On Sept. 14, a statue of Malawi’s anticolonial hero, John Chilembwe, will occupy one of the world’s most famous public art commissions in London’s historic Trafalgar Square. The statue, named ‘Antelope’ will be on Trafalgar Square’s fourth plinth, which showcases a different piece of artwork every two years. This piece will be the fourteenth contemporary artwork to be commissioned for display in the famed location and will run until September 2024.
The sculpture, created by Malawian artist, Samson Kambalu, restages a photograph of Chilembwe and John Chorley, a European missionary taken at the opening of Chilembwe’s new church in 1914. It is a historic photo and believed to be one of the last photos taken of Chilembwe before he was killed in an uprising against the British—known as the ‘Chilembwe uprising’ in 1915.

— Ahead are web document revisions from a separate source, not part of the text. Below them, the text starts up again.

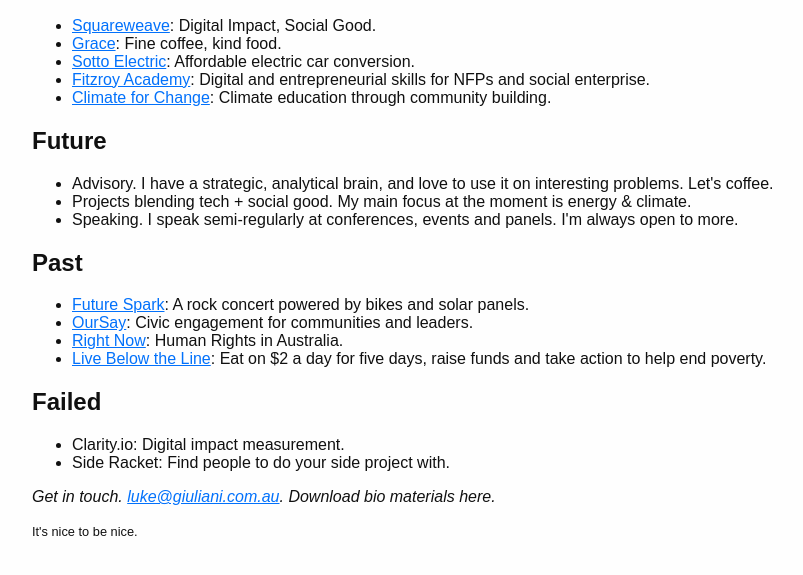
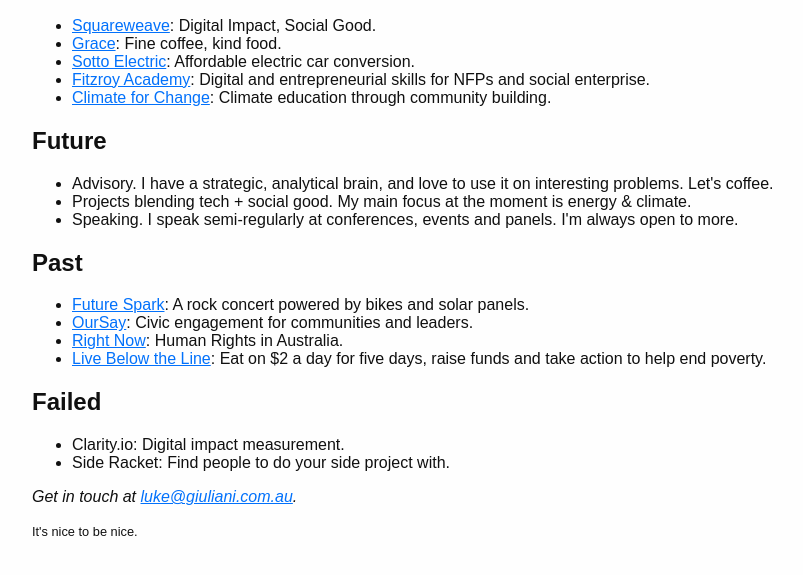
Before and after one commit to lukegiuliani/personal-site, a plain HTML site: page web/index.html in a window 1280 px wide. Shown: the part 121-696 px from the top of the page, without its empty margins (8-811 px from the left). Drawn offline with Linux system fonts and the light colour scheme.

Commit message:
copy tidyups

```diff
--- a/web/index.html
+++ b/web/index.html
@@ -70,7 +70,7 @@
     <footer role="contentinfo">
 
         <address>
-          <p>Get in touch. <a href="mailto:luke@giuliani.com.au">luke@giuliani.com.au</a>. Download bio materials here.</p>
+          <p>Get in touch at <a href="mailto:luke@giuliani.com.au">luke@giuliani.com.au</a>.</p>
         </address>
 
         <small>It's nice to be nice.</small>
```
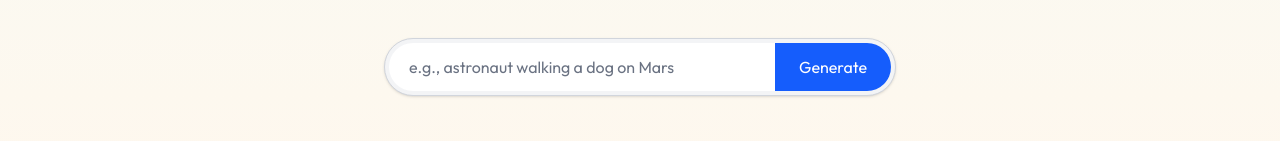
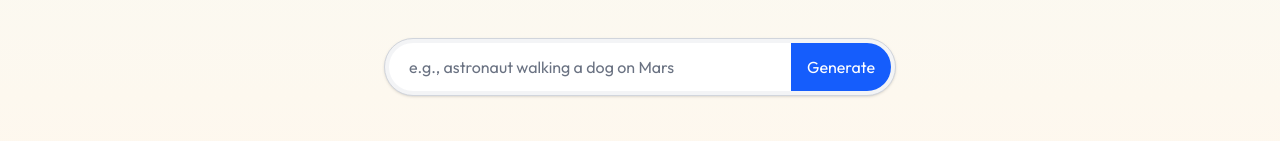
Before and after one commit to umeshc32/IMAGIFY, a React (Vite) app in the folder client/: page /result in a window 1280 px wide. Shown: the part 682-823 px from the top of the page. Built offline with nearby package versions, Linux system fonts and the light colour scheme.

Commit message:
Update Result.jsx

```diff
--- a/client/src/pages/Result.jsx
+++ b/client/src/pages/Result.jsx
@@ -58,7 +58,7 @@ const Result = () => {
           />
           <button
             type='submit'
-            className='bg-blue-600 text-white px-6 py-3 text-sm sm:text-base rounded-r-full hover:bg-blue-700 transition-all'
+            className='bg-blue-600 text-white px-4 py-3 text-sm sm:text-base rounded-r-full hover:bg-blue-700 transition-all'
           >
             Generate
           </button>
```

The photograph is also one of defiance with Chilembwe wearing a hat alongside Chorley. At that time, colonial rule forbade Africans from wearing hats in front of white people. While Chorley’s sculpture remains life-sized, Kambalu said he made Chilembwe almost twice the size as a way to elevate his story and bring to the forefront the hidden narratives of the British empire.